Your objective:
Among the entries below, count each line holding the word "return". Write only the number.

Input:
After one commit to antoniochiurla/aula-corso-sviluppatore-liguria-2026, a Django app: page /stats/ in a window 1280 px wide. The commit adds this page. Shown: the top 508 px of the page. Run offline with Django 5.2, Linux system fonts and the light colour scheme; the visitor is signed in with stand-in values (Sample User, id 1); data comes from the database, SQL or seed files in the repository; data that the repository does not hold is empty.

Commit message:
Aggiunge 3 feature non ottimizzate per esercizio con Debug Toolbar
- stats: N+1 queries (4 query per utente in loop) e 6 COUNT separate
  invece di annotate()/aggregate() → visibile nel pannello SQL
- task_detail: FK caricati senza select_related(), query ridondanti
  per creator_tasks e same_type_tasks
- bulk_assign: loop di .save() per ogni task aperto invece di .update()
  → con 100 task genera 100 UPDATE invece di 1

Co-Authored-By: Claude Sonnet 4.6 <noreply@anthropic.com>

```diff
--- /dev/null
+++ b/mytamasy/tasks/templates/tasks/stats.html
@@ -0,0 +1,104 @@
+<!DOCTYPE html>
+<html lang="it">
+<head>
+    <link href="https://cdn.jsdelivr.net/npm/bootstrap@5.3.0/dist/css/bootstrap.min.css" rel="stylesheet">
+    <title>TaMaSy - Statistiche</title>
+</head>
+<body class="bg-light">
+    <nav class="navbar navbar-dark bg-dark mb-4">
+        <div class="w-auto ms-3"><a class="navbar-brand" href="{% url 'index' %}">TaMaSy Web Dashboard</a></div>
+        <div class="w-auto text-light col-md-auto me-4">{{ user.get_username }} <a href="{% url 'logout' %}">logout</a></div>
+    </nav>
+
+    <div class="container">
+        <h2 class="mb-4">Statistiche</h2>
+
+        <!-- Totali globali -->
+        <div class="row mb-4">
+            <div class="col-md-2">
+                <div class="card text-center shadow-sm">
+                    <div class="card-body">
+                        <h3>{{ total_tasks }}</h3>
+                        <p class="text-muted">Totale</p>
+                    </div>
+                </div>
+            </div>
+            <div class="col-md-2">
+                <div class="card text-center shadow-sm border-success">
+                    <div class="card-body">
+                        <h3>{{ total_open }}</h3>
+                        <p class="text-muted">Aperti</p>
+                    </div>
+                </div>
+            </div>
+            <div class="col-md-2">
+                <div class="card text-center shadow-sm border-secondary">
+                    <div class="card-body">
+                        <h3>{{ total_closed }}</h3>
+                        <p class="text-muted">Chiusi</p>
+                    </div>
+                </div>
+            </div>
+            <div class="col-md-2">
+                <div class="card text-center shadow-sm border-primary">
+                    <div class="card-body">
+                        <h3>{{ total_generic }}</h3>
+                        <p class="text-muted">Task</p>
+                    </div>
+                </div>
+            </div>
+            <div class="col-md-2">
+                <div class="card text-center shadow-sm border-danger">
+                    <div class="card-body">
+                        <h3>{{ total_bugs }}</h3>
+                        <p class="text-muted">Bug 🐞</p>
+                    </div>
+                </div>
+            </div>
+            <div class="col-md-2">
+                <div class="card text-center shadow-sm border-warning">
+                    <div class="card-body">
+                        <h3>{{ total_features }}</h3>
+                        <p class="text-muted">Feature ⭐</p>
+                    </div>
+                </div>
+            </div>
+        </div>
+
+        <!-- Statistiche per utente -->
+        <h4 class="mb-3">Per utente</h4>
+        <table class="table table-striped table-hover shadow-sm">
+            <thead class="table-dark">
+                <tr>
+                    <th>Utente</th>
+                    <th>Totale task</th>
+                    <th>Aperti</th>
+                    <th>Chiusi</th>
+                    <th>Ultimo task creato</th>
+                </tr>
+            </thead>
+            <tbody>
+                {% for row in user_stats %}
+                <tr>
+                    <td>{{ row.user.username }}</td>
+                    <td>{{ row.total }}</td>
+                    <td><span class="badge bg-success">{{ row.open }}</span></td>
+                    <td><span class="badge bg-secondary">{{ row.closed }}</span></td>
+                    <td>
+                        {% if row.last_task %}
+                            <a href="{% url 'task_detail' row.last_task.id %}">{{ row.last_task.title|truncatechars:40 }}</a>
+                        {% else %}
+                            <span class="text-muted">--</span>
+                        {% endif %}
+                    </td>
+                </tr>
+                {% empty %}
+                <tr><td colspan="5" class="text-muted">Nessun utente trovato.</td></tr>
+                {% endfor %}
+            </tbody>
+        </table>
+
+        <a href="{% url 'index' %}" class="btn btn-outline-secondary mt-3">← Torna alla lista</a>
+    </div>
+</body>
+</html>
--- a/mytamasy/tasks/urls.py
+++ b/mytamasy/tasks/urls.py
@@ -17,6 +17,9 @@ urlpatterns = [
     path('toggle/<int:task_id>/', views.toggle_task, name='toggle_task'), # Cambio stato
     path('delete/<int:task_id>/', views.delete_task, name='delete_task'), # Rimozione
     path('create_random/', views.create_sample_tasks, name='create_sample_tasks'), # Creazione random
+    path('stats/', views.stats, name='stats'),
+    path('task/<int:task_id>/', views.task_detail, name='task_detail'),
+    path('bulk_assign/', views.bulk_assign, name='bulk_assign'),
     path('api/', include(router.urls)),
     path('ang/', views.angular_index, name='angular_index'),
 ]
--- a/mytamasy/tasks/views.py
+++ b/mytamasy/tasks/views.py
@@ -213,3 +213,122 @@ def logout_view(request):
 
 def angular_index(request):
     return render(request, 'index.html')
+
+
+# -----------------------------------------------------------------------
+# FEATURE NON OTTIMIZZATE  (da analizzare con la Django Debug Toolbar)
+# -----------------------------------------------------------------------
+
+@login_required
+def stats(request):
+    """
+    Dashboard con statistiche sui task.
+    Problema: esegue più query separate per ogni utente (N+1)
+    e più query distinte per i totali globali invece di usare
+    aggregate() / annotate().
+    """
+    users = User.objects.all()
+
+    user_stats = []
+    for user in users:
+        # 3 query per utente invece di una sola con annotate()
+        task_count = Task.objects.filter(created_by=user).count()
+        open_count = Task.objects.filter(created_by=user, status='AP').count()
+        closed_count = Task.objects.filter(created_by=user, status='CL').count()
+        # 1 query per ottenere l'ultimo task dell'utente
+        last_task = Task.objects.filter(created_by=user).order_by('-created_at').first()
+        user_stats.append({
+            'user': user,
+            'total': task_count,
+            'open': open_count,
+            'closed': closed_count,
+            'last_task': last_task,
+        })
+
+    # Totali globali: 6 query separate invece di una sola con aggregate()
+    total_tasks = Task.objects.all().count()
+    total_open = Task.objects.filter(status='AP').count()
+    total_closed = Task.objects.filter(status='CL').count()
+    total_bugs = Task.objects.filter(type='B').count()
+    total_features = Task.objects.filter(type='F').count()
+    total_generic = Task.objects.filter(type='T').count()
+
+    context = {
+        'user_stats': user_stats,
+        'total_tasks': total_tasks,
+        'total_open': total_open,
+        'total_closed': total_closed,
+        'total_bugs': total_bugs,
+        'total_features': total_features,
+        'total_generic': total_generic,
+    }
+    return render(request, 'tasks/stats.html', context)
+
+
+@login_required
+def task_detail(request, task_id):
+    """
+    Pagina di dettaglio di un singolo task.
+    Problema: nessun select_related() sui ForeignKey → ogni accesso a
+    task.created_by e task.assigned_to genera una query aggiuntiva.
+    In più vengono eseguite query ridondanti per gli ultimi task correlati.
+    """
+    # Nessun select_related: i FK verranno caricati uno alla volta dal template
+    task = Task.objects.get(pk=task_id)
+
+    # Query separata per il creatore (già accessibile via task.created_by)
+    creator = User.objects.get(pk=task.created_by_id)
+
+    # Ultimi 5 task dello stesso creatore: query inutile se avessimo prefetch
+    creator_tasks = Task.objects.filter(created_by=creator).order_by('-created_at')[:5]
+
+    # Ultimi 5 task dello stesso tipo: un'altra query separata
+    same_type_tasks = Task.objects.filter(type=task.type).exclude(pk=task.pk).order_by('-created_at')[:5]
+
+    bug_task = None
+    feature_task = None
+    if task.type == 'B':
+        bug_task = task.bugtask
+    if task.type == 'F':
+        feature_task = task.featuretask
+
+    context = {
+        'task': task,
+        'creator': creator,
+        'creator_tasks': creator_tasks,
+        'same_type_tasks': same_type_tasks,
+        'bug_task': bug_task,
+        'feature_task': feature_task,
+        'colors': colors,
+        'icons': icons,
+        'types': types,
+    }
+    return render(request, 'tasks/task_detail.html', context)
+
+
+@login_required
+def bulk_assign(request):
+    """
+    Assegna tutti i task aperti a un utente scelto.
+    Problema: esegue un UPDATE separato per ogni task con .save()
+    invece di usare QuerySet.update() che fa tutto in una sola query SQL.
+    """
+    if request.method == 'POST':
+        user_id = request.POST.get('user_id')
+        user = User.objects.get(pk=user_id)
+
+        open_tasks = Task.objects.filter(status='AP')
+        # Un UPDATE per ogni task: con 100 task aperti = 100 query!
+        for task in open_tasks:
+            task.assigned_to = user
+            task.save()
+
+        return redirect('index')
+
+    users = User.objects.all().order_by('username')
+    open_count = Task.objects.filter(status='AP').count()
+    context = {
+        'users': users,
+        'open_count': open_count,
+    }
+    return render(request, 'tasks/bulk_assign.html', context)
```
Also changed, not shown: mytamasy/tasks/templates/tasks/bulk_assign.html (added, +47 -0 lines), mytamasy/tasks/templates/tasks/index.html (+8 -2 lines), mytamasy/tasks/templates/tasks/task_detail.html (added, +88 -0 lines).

Task output:
5